Vue, Odeon, Cineworld, and Everyman are just some of the cinema chains taking part.
Vue Manchester Printworks, Odeon Great Northern, and Everyman Manchester are the Manchester city centre venues lined-up to screen the event – with cinemas in the The Lowry Outlet Mall, Trafford Centre, Didsbury, Heaton Moor, Ashton-under-Lyne, Bolton, and more also set to welcome Eurovision fans through their doors.
Event organisers say the screenings will encourage singalongs and fancy dress.
“We’re delighted to be working with the BBC to bring Eurovision’s grand final live into cinemas across the UK for the first time ever,” said John Travers from CinemaLive.
“We want audiences to enjoy themselves, so get your fancy dress on, and come together to enjoy this historic occasion on the big screen.”
With an illustrious entertainment career spanning over four decades, O’Grady may have been most well-known and loved by British audiences as a comedian, presenter, broadcaster, actor, writer, and the former drag queen Lily Savage – but he was also one of the nation’s most-famous dog lovers and animal rights advocates.
O’Grady was a longtime supporter and Ambassador of Battersea Dogs & Cats Home, and helped raise the profile of the shelter to millions around the world through the hugely-popular ITV series Paul O’Grady: For The Love of Dogs.
Battersea says there’s “no doubting” that O’Grady’s influence has helped thousands of rescue animals find new homes over the years.
Over several series of the show, O’Grady would make an effort to spend quality time with these animals and show-off all of their quirks and loveable qualities, which went a long way to proving that rescue animals “really are the best pets”.
Paying an emotional tribute to O’Grady following his passing today, Peter Laurie – Chief Executive of Battersea – said: “To many, Paul O’Grady was the immensely popular TV and radio presenter and comedian who lit up their screens with his razor-sharp humour and perpetual generosity and warmth [but] Battersea will forever remember Paul as a devoted animal lover with the biggest heart, who fell head over heels in love with every dog he met at our centres.
“Paul will always be associated with Battersea and we are truly saddened to have lost such a true friend and huge part of our charity.
“Paul had an extremely hands on approach as a Battersea Ambassador and has been fundamental in helping our charity to communicate important campaign messages.
“He was a champion for the underdog and would do anything to ensure all animals live a healthy and happy life.
“He will be dearly missed.”
Since the news of O’Grady’s passing was announced, touching tributes have been pouring in in their hundreds from right across the world of entertainment and on social media.
Countless famous names have shared supportive messages and memories.

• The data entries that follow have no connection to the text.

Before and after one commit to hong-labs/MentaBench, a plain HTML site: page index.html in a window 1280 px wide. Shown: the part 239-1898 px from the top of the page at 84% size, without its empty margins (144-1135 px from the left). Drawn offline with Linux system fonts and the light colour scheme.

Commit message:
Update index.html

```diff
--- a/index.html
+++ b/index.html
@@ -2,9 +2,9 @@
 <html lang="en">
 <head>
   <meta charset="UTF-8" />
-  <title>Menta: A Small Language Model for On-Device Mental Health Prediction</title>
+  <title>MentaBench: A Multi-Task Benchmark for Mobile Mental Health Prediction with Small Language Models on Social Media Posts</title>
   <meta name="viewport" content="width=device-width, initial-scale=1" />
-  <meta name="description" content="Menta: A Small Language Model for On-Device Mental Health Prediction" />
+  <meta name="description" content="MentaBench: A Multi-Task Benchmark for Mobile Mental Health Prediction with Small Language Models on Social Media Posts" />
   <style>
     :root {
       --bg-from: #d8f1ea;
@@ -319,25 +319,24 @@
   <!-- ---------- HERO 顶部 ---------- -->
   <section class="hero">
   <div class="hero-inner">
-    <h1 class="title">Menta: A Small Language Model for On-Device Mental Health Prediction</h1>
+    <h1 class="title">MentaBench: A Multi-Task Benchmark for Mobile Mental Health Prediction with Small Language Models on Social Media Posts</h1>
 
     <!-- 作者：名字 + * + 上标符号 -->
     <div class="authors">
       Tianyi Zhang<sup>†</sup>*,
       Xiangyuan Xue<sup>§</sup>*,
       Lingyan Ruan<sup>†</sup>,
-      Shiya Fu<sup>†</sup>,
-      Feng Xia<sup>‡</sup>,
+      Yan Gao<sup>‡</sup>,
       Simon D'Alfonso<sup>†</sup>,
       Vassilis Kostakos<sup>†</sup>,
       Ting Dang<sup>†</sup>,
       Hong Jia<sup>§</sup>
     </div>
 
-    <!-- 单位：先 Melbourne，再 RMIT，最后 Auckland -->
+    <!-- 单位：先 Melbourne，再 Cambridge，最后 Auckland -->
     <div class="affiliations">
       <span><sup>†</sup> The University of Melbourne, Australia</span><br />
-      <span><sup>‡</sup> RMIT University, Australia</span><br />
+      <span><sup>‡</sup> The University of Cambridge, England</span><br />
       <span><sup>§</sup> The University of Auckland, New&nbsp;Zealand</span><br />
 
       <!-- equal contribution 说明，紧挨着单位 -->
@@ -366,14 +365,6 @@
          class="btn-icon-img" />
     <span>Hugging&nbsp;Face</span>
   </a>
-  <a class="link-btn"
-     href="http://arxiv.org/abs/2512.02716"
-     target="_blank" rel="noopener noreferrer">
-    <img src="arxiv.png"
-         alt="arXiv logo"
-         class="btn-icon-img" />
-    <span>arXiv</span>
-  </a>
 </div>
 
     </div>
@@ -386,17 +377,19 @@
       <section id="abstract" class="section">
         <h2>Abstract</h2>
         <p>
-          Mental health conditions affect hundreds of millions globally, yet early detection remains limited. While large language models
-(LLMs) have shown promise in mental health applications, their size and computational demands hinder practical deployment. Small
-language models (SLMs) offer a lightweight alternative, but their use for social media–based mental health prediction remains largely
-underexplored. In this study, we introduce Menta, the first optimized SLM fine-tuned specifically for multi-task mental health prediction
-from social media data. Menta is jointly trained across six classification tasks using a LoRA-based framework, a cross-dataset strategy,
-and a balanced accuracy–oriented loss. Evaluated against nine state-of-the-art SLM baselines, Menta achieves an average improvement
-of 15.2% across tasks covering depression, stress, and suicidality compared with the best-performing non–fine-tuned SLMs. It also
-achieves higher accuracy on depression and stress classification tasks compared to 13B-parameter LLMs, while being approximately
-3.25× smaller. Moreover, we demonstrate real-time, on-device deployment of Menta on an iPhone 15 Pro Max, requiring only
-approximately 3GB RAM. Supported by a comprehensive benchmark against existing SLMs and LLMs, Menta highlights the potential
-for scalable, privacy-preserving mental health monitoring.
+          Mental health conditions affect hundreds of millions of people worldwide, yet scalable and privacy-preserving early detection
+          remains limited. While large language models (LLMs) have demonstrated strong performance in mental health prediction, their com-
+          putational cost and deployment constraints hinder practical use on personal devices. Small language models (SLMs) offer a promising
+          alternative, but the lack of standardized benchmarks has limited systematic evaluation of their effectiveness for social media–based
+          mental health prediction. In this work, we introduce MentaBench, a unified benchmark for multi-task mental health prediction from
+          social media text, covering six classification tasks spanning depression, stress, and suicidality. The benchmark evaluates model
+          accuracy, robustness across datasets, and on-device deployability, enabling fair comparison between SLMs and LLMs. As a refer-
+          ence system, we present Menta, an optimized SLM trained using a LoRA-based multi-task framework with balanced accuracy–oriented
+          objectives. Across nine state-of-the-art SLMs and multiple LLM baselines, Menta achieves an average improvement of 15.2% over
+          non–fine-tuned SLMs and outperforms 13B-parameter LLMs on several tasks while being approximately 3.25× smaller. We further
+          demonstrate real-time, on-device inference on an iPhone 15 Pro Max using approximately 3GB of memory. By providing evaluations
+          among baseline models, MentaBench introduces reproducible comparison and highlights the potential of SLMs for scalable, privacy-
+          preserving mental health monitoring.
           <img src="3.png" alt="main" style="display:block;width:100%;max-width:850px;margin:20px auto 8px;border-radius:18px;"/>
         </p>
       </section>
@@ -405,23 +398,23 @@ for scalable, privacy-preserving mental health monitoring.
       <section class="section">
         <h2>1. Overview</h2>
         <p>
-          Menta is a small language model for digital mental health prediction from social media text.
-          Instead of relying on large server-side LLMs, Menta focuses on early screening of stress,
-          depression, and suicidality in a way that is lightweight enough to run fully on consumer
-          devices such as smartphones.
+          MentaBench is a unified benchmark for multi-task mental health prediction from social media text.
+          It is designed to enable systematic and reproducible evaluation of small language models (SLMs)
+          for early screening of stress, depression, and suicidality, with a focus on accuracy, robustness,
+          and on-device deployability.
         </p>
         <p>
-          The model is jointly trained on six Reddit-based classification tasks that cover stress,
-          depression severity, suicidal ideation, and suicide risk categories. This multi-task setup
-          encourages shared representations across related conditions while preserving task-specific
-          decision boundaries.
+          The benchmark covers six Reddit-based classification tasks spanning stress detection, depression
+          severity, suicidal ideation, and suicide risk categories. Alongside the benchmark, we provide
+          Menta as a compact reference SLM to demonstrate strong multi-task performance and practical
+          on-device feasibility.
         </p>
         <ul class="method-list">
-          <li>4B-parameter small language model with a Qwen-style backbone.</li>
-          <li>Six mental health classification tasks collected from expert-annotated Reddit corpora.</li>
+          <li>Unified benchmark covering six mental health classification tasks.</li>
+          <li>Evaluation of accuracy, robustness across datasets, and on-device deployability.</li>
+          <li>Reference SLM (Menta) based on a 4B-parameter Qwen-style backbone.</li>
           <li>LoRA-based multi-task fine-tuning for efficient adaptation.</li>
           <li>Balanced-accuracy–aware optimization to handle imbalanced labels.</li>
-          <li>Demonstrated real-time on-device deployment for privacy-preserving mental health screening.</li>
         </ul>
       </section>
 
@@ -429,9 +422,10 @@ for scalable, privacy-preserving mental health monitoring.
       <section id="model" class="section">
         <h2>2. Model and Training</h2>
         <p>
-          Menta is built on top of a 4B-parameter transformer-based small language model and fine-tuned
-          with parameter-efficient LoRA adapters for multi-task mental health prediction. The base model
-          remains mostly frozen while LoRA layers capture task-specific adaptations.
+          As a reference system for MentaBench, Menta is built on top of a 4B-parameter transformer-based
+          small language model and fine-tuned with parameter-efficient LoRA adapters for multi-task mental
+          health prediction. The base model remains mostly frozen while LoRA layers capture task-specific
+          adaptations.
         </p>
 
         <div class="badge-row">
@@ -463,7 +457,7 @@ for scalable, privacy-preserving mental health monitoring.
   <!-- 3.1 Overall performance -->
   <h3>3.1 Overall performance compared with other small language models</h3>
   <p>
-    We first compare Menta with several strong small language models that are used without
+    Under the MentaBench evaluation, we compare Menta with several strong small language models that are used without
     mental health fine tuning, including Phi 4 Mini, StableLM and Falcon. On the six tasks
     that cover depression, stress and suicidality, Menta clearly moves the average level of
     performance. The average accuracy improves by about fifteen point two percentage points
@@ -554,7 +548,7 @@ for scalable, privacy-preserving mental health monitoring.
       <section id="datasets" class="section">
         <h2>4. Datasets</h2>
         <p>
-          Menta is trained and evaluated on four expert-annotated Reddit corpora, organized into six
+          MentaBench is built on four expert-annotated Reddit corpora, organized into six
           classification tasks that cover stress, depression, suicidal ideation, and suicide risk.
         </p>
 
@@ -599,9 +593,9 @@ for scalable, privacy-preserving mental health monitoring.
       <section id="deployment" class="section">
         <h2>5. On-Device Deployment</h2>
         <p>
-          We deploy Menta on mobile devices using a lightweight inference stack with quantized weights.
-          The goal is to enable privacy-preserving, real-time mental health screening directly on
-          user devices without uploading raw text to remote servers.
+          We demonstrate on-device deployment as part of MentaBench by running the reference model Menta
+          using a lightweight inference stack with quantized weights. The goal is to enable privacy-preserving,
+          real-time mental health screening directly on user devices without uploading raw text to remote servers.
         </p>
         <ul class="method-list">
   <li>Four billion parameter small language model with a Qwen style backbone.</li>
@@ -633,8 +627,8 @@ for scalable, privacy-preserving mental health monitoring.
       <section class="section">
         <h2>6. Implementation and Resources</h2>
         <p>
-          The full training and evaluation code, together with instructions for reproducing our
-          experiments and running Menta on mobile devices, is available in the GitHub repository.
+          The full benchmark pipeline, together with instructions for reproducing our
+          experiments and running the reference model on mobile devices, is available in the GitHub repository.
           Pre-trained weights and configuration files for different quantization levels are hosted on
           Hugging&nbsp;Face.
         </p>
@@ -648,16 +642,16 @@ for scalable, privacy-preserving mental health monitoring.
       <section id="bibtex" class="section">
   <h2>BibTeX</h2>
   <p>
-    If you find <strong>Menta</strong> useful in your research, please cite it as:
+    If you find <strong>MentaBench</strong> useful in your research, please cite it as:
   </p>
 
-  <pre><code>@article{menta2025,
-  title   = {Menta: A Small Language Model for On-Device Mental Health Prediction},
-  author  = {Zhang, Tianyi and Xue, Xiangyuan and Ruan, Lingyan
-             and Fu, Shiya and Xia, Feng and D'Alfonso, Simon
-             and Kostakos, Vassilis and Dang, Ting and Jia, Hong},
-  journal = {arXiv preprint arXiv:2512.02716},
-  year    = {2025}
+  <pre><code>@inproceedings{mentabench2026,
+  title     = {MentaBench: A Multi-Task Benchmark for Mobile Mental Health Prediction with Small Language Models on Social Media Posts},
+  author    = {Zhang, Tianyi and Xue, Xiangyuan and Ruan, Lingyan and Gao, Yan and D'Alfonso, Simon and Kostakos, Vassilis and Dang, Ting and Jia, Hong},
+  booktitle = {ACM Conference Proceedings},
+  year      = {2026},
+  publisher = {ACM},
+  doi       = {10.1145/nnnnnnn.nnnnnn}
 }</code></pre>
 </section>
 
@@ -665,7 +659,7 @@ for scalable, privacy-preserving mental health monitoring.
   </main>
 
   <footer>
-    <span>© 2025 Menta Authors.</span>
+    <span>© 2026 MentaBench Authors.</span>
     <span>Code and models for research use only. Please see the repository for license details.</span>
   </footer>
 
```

Emotional tributes to O’Grady have been flooding in all morning, both from those who knew and had worked with him in the past, and from those who admired his work and all that he achieved and had stood for throughout his respected career.